- WHAT YOU WILL DO:
Work out how many lines in the entries below contain the string "About". Reply with that figure alone.

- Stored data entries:
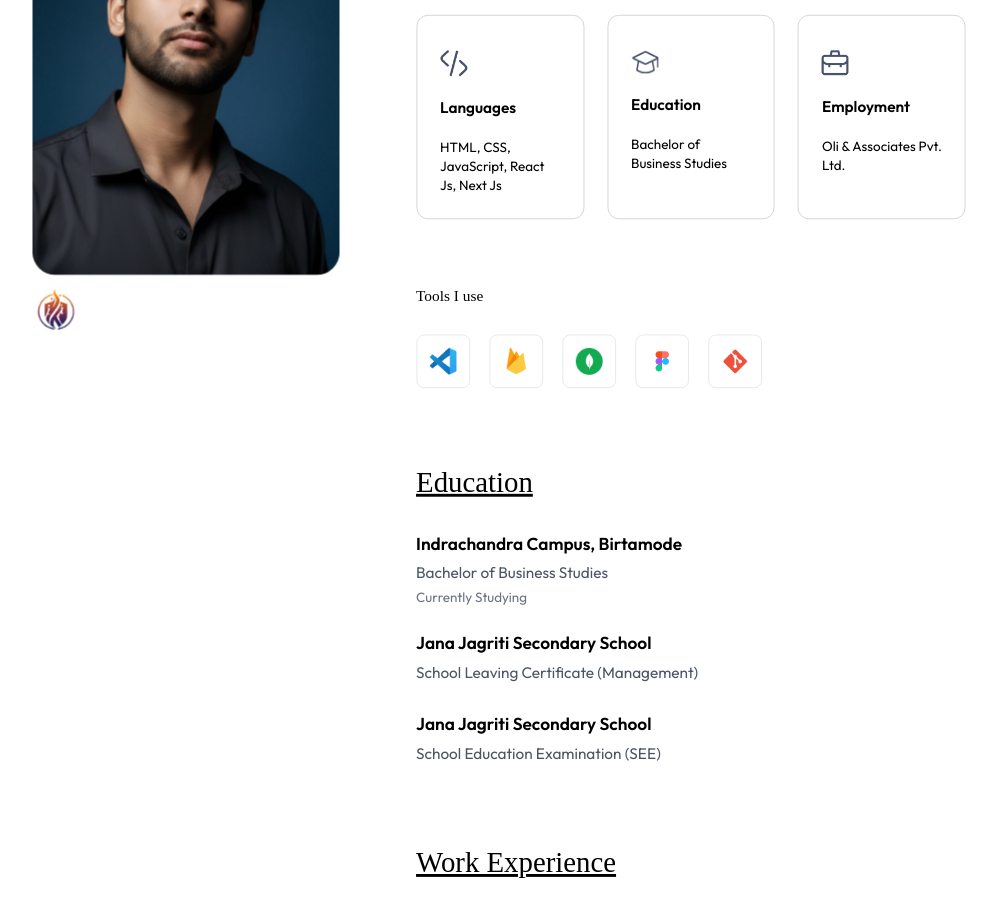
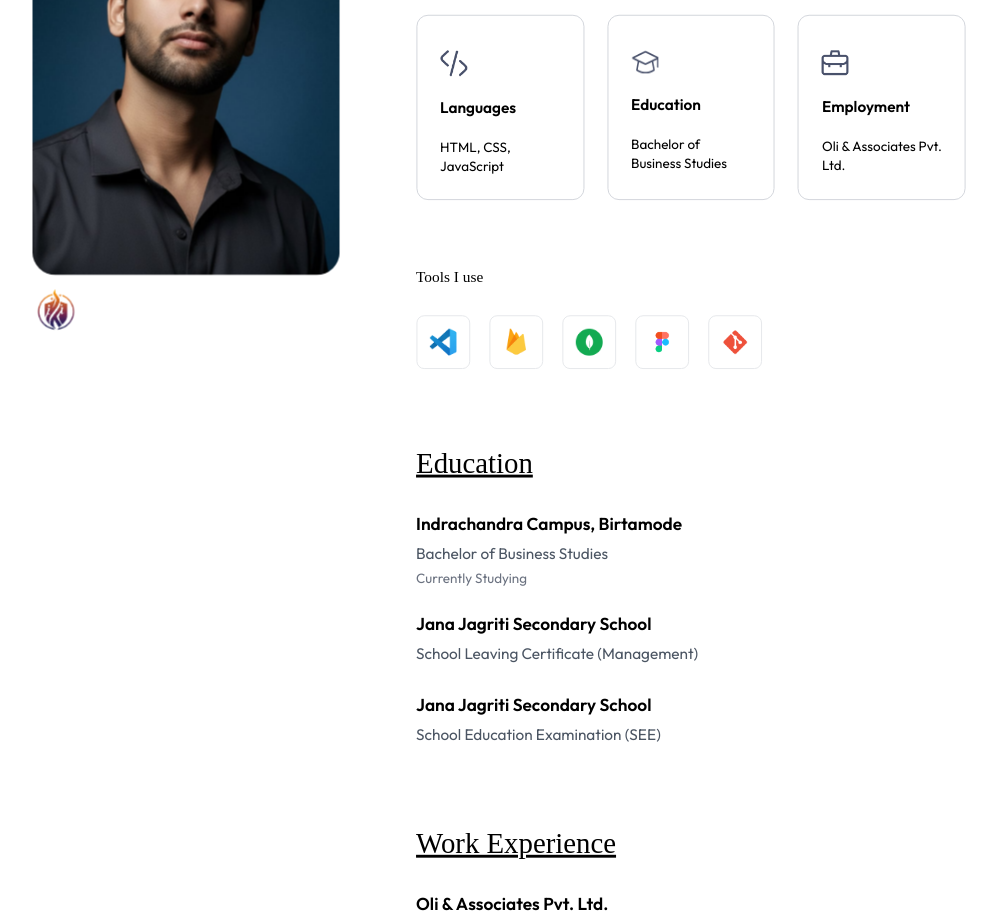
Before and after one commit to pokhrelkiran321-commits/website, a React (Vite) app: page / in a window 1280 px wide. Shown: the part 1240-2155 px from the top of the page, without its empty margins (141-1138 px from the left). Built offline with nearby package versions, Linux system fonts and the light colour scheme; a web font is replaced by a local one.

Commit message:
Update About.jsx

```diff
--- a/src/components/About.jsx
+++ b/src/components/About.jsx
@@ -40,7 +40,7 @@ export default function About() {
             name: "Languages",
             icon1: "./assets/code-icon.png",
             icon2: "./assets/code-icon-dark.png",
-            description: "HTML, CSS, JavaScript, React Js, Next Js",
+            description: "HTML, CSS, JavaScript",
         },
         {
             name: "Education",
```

- RESULT FOR THIS TASK:
4